Reposted from 2009
This morning, I want to talk about one of my favorite literary genres: the vignette. The word vignette comes from the same root as “vine” and was first used to describe decorative borders painted in books or along the tops of walls. The illustrations often contained leaves, grapes, and vines. Later, in photography, a vignette came to be known as a portrait that is focused in the center, but blurred at the edges.
Vignettes are usually about a character, a setting, or an idea. They contain emotion, strong images, theme, and sometimes dialogue. Plot is of minor importance, for vignettes focus on a moment (or scene) in time and give insight to the importance of that moment.
Vignettes are never “locked in” to the plot of a story, but exist on their own, a little like a sketch, or a snapshot. Some people have even described a vignette as a “quick sketch,” much as an artist will often render a sketch that captures the mood –the essence — of a future painting. For the writer, the question always is: How much should I include in this single sketch? How will the details I choose to share affect the reader?
What memories do you have that can be turned into vignettes? In the Memoir Writing class I teach, we talk often of little memories that are not earth shaking, but stand out, nevertheless, like polished stones in our memories. We read them aloud, sharing the emotion, making the setting come alive, getting to know the characters. We feel as if we are part of an extended family, sitting around roasting marshmallows and sharing stories. Why? Because there is something about a vignette written by one person that reaches out and stirs up the memory of another.
Why not try your hand at vignette writing? Think back to your childhood and let the memories come alive. Did you have a secret hiding place? Were you afraid of the dark? What was it like to have a new pet? Draw a sketch of the street you grew up on. What images emerge of people and places and happenings?

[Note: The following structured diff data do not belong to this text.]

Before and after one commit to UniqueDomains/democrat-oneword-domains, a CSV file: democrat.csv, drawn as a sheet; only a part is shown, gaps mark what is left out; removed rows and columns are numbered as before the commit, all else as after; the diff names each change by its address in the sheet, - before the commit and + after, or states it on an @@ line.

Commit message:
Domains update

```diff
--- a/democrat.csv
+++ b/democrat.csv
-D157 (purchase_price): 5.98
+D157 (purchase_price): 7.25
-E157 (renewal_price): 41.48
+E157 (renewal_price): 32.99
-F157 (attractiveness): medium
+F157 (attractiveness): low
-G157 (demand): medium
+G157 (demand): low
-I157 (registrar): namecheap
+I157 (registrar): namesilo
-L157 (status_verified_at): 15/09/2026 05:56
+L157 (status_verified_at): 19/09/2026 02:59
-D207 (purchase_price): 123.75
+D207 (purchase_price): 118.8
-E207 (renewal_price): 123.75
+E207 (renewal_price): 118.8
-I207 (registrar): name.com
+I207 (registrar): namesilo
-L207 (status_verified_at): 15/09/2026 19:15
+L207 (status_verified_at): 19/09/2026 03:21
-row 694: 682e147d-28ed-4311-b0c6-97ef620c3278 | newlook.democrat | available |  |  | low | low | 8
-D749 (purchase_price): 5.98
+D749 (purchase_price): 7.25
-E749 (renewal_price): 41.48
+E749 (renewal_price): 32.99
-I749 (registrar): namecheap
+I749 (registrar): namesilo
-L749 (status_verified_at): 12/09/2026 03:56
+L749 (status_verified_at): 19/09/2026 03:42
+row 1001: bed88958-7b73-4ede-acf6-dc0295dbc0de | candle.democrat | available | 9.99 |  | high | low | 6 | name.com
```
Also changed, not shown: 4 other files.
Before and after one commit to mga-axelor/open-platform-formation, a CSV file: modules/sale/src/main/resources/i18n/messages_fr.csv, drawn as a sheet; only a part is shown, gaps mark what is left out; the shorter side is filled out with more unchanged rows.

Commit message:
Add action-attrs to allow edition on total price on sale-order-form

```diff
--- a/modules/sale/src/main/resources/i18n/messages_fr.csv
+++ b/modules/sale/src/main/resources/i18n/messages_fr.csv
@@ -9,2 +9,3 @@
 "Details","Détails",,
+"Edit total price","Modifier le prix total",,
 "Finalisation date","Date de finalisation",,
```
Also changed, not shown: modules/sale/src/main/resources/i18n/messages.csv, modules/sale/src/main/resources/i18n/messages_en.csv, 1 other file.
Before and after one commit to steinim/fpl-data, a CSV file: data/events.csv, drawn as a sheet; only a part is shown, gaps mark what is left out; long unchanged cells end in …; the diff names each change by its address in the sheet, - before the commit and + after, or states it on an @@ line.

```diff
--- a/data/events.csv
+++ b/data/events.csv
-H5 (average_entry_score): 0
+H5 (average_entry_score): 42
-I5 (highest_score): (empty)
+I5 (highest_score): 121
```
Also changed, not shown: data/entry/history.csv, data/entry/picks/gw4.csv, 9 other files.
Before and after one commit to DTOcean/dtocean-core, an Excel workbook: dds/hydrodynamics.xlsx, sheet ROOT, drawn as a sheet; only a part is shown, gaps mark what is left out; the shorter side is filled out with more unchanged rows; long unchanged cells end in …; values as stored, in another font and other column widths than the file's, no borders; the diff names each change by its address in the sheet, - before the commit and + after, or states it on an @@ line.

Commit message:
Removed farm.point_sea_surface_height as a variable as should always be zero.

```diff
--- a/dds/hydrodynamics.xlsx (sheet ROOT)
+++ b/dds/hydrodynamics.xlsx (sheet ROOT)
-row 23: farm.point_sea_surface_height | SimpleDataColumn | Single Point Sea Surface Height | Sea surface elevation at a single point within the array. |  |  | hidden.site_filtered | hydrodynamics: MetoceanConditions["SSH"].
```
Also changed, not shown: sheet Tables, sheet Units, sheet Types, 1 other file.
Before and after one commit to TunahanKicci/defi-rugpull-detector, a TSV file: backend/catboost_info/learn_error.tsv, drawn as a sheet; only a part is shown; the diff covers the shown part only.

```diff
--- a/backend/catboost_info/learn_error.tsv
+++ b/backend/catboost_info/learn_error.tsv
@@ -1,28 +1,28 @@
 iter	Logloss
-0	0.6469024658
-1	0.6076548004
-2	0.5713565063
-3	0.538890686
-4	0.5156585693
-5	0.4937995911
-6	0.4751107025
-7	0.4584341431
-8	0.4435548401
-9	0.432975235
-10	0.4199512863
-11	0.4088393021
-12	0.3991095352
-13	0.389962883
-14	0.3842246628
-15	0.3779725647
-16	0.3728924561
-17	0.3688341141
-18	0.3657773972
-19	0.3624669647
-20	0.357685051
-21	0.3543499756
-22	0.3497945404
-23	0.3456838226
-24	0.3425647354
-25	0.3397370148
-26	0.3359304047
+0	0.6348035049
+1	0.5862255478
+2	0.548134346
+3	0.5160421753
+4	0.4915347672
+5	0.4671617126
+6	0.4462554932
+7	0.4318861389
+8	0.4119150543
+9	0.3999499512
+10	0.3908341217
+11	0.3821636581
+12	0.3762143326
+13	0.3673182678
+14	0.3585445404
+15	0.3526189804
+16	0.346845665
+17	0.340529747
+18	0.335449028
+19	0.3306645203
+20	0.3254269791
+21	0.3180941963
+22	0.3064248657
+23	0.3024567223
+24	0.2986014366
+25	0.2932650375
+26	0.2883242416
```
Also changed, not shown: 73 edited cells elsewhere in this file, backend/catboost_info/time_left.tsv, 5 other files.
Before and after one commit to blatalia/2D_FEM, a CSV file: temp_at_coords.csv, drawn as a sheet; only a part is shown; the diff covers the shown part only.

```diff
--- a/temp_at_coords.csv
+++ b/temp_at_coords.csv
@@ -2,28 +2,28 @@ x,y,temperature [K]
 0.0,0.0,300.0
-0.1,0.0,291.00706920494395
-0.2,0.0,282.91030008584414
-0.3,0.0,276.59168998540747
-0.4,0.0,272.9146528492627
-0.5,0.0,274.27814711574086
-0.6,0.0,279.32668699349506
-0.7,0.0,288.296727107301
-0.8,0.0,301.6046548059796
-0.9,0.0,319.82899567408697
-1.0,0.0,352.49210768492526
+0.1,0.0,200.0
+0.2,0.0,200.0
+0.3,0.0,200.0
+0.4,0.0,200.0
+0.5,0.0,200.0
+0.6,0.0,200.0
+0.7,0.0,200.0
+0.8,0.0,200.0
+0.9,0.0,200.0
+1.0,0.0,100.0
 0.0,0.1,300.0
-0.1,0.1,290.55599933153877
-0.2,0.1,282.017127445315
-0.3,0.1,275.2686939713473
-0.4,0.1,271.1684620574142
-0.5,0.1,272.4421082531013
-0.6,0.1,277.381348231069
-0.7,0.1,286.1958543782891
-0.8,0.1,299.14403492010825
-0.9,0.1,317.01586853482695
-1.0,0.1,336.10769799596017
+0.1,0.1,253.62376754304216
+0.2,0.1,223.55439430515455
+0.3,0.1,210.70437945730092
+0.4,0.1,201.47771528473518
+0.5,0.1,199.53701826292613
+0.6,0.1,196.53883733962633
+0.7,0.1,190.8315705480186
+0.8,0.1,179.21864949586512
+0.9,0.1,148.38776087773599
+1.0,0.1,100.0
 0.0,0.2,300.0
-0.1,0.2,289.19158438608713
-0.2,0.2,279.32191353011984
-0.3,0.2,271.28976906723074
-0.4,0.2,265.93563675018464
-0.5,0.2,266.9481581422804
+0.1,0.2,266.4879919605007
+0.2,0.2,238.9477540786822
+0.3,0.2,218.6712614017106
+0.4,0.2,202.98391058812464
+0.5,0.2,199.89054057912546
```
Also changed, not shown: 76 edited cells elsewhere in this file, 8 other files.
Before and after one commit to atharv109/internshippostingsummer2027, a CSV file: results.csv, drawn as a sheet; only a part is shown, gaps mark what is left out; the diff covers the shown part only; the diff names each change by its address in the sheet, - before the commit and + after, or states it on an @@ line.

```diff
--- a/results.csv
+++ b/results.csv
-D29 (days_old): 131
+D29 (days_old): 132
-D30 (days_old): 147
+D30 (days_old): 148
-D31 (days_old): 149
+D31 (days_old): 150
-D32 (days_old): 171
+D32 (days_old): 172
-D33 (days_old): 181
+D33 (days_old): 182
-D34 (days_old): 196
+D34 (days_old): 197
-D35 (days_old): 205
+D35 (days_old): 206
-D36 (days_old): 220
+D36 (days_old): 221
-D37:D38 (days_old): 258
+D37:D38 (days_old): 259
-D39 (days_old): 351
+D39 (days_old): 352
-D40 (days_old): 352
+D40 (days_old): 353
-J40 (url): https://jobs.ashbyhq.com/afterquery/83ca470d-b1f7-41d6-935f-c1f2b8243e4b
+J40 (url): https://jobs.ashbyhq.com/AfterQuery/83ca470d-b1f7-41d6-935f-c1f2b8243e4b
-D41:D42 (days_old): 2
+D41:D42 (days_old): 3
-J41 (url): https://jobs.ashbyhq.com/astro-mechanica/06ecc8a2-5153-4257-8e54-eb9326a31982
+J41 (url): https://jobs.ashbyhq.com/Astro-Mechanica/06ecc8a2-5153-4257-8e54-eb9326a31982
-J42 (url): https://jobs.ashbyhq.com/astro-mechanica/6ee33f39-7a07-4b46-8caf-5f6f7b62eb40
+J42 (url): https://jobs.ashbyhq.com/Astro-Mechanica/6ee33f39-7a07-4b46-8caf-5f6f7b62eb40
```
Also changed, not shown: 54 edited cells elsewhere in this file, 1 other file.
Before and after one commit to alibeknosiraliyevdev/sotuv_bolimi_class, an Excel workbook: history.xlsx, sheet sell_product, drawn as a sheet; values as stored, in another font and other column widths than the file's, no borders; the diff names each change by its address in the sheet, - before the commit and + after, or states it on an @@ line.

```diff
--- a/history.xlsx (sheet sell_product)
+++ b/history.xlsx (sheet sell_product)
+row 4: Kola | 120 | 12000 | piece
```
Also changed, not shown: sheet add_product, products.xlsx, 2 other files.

How about marketing your vignette? Is it possible to sell a piece like this? Where in the world would you start? Tune in tomorrow and I’ll share a vignette with you that sold the first time I submitted it.